Mike Wilson, fleet services manager at The University of Iowa, suggests that if you or other campus leaders are interested in GPS, called Automatic Vehicle Location Systems at his school, consider their goals, which can be prioritized based on your needs. Before making an investment, ask:
• Do we want to monitor employee location, behavior or other metrics?
• Do we want to know about vehicle idle time?
• How will we use geofences (virtual geographic boundaries)?
• How important is speed monitoring?
After answering the questions, create a scorecard and evaluate each vendor on the criteria selected, he says. Remember to rank each criterion from most to least important, then weight each one. Finally, evaluate each system (using the scorecard) and then base your decision on the results.
Enhanced customer service
At Portland Community College, GPS is used to track and manage shuttle buses. The 15-vehicle fleet transports students among the Oregon college’s four campuses, says Michael Kuehn, transportation supervisor. Riders take advantage of live tracking via on-campus video screens, the system’s website or a mobile app.

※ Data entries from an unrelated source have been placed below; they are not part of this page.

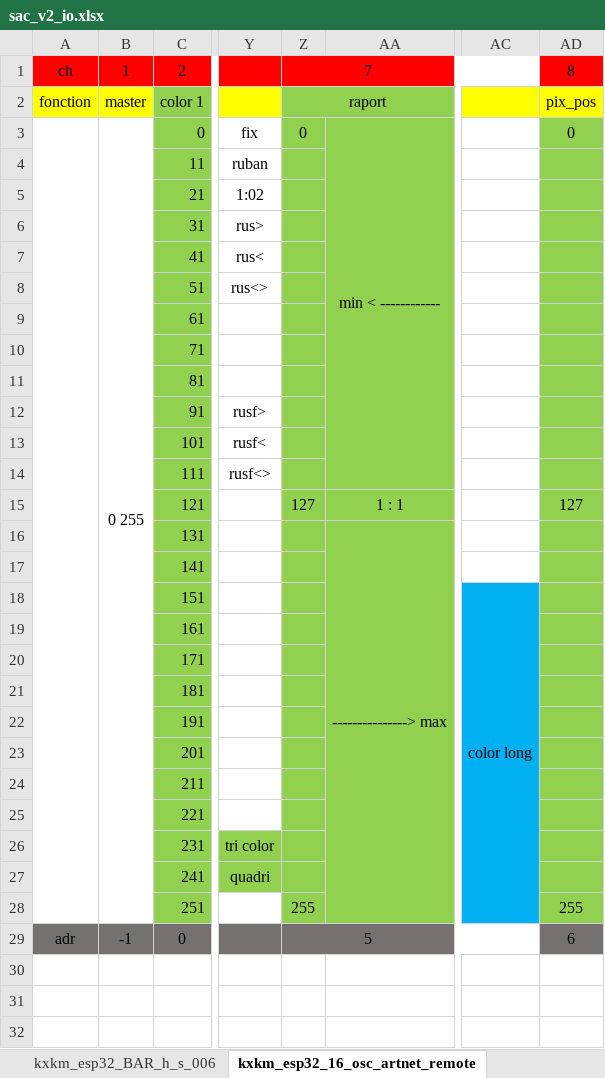
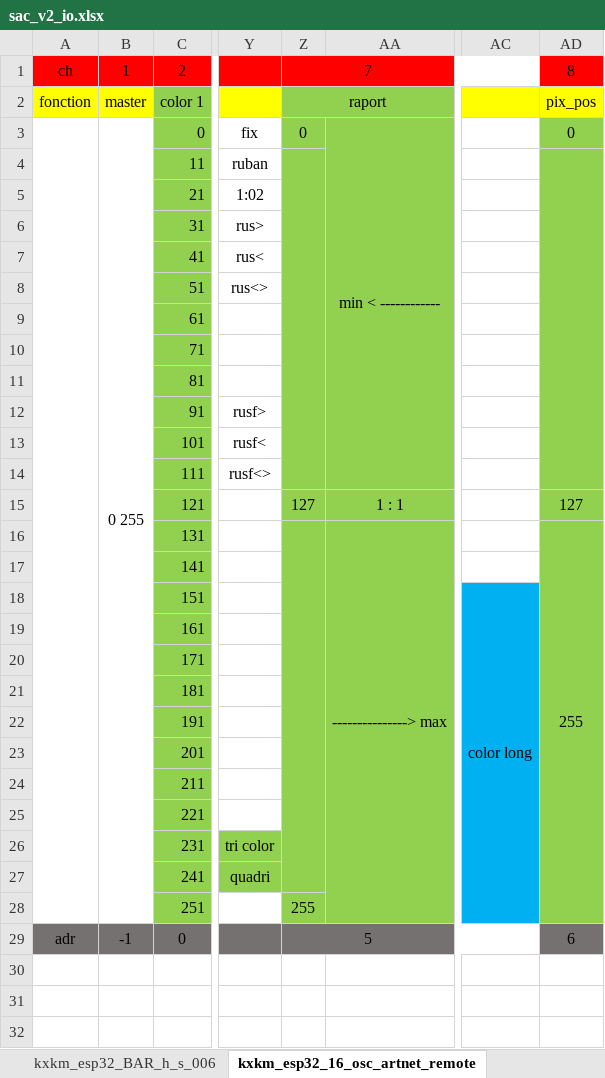
Before and after one commit to KomplexKapharnaum/KXKMSACIO, an Excel workbook: sac_v2_io.xlsx, sheet kxkm_esp32_16_osc_artnet_remote, drawn as a sheet; only a part is shown, gaps mark what is left out; values as stored, in another font and other column widths than the file's, no borders; the diff names each change by its address in the sheet, - before the commit and + after, or states it on an @@ line.

Commit message:
Update sac_v2_io.xlsx

```diff
--- a/sac_v2_io.xlsx (sheet kxkm_esp32_16_osc_artnet_remote)
+++ b/sac_v2_io.xlsx (sheet kxkm_esp32_16_osc_artnet_remote)
+Z4:Z14 merged
+AD4:AD14 merged
+Z16:Z27 merged
-AD16: (empty)
+AD16: 255
+AD16:AD28 merged
-AD28: 255
+AD28: (empty)
```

“With GPS, I can adjust the shuttle schedule accordingly, which enables us to have higher on-time marks,” he says. “Where’s the bus?” calls to his office have dropped by 80% since GPS units were installed in 2011.
When a vehicle breaks down, staff can direct one or more other buses to the location to transfer passengers, as well as send a maintenance team to the disabled vehicle.
Lehigh University in Pennsylvania uses GPS in a similar way. Its 17-bus fleet, which includes vehicles ranging from 15-passenger vans to 96-passenger transit buses, is equipped with the technology. Riders use apps on their phones or other devices to locate buses along their daily routes.
“By seeing where our buses are running, we can provide excellent customer service when folks call in to our office asking for information,” says Mark Ironside, executive director for university business services.
Costs for GPS
These typically include the initial equipment purchase followed by monthly or annual fees. While prices vary among vendors and optional services, expect to pay in the low hundreds of dollars per device, plus monthly fees of up to $50 each.
The University of Iowa, for example, currently pays about $275 per unit and $19 per month for access, according to Mike Wilson, fleet services manager.
He recalls a rainy day when a student called to ask when a bus would be coming by her location. “With the GPS, we saw the bus was about three blocks away, and we were able to provide her with the information,” he says. Staff also informed the bus driver to be on the lookout for the student, who was waiting in a car due to the weather.
At The University of Iowa, several applications of fleet telematics focus on student and staff safety, says Mike Wilson, fleet services manager. At a glance, staff can see the location of shuttle vehicles that transport hospital workers to commuter parking lots in the late evening. And through an on-demand service dubbed “Night Ride,” a dispatcher can route the closest vehicle to a student’s pick-up location during late hours.
Also read: Fleet feats on college campuses
Another service benefit, says Tia Hysell, director of transportation and parking services at Ohio University, involves public transit. The university’s campus vehicles got equipped with GPS technology in 2014 and telematic software in 2015. Allowing riders to easily view interconnectivity between service routes has resulted in improved navigation between campus and city transit connections.
And in today’s connected world, the enhanced service achieved by GPS and telematics technology is not just appreciated but expected.
Mark Rowh, a Virginia-based writer, is a frequent contributor to UB.